How We Met

How We Met is a series where xoNecole talks love and relationships with real-life couples. We learn how they met, how like turned into love, and how they make their love work.

Latasha Stevens and DeAngelo Wright are Black love #goals.


The marketing/brand manager and the realtor/CEO are fairly new to love, the couple build together, travel together, and of course, love together. They are a testament to the fact that when love is true, it is not something you're unsure or hesitant about. In fact, you put a ring on it.

Their one-year anniversary trip to Los Cabos, Mexico was one for the books and was punctuated even further by DeAngelo popping the question and the pair subsequently solidifying their love story together. He had been wanting to ask her to marry him for months but waited to ask her over dinner while in Mexico with a couple that they met there in a moment that felt right. "When the champagne arrived, I looked at the love of my life, tapped the glass with my fork, and ordered her to stand up while I demanded everyone's attention in the restaurant," he recalled.

"I had no speech prepared and spoke straight from the heart. Even though I was so nervous that I dropped the ring twice (laughs), I still managed to clearly and directly express to her how I felt right before hearing her say 'yes' before I could even finish. It was perfect and surreal! She wants to be my Mrs. Wright!"
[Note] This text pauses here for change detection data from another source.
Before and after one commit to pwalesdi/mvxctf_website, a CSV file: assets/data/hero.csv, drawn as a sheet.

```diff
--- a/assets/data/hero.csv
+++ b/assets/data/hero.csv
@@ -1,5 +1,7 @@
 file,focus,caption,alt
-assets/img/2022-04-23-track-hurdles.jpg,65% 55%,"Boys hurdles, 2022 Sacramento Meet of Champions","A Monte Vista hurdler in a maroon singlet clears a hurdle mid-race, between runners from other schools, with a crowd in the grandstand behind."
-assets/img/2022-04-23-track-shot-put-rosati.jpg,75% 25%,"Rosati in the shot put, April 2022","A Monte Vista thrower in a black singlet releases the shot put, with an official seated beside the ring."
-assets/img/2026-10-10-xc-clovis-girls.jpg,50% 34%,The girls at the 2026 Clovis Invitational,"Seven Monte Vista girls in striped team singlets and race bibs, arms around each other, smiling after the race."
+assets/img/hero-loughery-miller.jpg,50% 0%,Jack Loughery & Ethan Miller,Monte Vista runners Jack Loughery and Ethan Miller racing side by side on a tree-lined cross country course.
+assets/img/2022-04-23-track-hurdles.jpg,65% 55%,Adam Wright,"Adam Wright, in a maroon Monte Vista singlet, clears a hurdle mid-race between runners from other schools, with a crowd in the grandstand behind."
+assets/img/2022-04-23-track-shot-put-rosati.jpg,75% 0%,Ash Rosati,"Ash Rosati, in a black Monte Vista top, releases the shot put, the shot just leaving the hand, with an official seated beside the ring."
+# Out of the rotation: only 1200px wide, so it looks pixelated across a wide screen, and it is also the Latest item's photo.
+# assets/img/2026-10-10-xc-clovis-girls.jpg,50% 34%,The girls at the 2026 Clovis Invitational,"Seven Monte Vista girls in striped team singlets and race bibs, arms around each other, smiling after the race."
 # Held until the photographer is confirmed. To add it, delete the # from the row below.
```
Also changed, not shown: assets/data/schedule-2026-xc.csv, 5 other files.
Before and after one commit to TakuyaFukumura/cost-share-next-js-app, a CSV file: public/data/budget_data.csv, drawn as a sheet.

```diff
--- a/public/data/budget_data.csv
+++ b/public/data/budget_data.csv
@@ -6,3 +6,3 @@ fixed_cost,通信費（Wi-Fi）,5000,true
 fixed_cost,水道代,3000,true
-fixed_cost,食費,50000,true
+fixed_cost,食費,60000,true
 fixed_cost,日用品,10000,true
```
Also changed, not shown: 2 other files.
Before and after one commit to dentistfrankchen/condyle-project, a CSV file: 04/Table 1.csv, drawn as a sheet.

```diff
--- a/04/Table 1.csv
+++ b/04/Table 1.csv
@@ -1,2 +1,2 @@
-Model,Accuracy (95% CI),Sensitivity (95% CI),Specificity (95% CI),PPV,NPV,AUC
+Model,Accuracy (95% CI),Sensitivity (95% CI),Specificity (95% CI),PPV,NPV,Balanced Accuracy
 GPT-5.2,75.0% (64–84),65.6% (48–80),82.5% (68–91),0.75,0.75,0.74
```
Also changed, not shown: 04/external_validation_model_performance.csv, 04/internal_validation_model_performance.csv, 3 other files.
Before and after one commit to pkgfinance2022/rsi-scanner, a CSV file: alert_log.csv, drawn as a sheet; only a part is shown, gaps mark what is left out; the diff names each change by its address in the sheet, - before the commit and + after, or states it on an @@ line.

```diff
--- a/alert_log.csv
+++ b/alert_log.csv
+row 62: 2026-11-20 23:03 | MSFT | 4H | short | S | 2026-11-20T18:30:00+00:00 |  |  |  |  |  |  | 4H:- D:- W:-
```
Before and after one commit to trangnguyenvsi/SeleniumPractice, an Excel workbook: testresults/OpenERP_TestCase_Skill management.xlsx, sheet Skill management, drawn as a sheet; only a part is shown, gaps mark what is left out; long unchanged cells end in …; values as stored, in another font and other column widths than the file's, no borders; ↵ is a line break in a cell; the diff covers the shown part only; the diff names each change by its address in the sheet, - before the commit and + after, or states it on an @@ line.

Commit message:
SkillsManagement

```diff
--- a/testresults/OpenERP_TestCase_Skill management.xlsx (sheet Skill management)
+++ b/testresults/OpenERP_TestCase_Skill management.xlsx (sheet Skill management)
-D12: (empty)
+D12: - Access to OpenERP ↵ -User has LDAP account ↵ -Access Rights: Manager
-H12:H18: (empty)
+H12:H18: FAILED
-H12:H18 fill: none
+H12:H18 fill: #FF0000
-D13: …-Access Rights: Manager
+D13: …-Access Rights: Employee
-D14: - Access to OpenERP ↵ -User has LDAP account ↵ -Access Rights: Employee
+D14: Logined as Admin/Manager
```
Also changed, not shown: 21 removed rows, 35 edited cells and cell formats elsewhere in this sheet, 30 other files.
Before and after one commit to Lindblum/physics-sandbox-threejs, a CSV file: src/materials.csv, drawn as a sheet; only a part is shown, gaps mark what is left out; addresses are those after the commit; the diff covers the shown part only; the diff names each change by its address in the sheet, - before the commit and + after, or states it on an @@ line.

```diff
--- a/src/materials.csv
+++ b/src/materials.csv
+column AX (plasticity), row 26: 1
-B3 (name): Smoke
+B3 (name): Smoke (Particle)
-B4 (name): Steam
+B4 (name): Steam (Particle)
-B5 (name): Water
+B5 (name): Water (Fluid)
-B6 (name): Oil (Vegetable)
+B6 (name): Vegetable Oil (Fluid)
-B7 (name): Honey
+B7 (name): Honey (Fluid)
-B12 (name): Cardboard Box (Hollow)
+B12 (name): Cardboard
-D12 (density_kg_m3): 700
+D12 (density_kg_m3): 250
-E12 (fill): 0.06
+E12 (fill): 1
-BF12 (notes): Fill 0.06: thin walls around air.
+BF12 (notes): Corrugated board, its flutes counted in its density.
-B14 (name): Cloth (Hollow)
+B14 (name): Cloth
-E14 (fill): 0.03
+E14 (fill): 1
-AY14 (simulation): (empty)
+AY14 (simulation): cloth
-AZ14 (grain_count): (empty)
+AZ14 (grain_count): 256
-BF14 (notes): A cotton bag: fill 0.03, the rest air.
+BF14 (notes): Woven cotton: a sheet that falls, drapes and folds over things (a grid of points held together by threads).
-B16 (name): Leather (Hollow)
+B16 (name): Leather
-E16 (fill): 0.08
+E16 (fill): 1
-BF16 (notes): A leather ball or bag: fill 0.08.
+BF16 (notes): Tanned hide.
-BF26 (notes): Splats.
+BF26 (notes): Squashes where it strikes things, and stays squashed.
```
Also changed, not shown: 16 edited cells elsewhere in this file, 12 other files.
Falling in love wasn't something either of them anticipated when their paths crossed when they met last September, but it's added value and color to their lives in the most unexpected ways. Being engaged and getting married (their wedding is set for early 2020) are just the beginning for the future Mr. and Mrs. Wright. "It's an amazing feeling knowing that your prayers have been answered...not just about getting married in general but getting married to someone who loves you unconditionally, accepts every flaw, recognizes your worth, and treats you like a Queen," Latasha shared. "Now that we are engaged, it proves the growth in our love...that we are ready to take the next steps in spending the rest of our lives with each other, starting a family, and building a legacy for our future. It just got real real!"

Today, DeAngelo, 33, and Latasha, 29 share how they met, first impressions, first dates, being a blended family, and navigating their love together. This is their story.

First Impressions 

Latasha's Instagram

Latasha: DeAngelo and I met on Labor Day of 2017 (Sept. 4th, 2017). I was invited to a boat party at Lake Lanier last minute by my friend Aricca. Honestly, I wasn't really checking for DeAngelo. I saw him but honestly I assumed he was with one of the other females on the boat... At that time, I wasn't really looking for love. I had finally let go and released my emotions and ties from someone in my past who wasn't meant for me while going through the struggles of dating in Atlanta. I was at a point in my life where I wanted to focus on living my best life and I was genuinely having a good time with my friends on the boat. I didn't have any exceptions or feel forced trying to meet a guy.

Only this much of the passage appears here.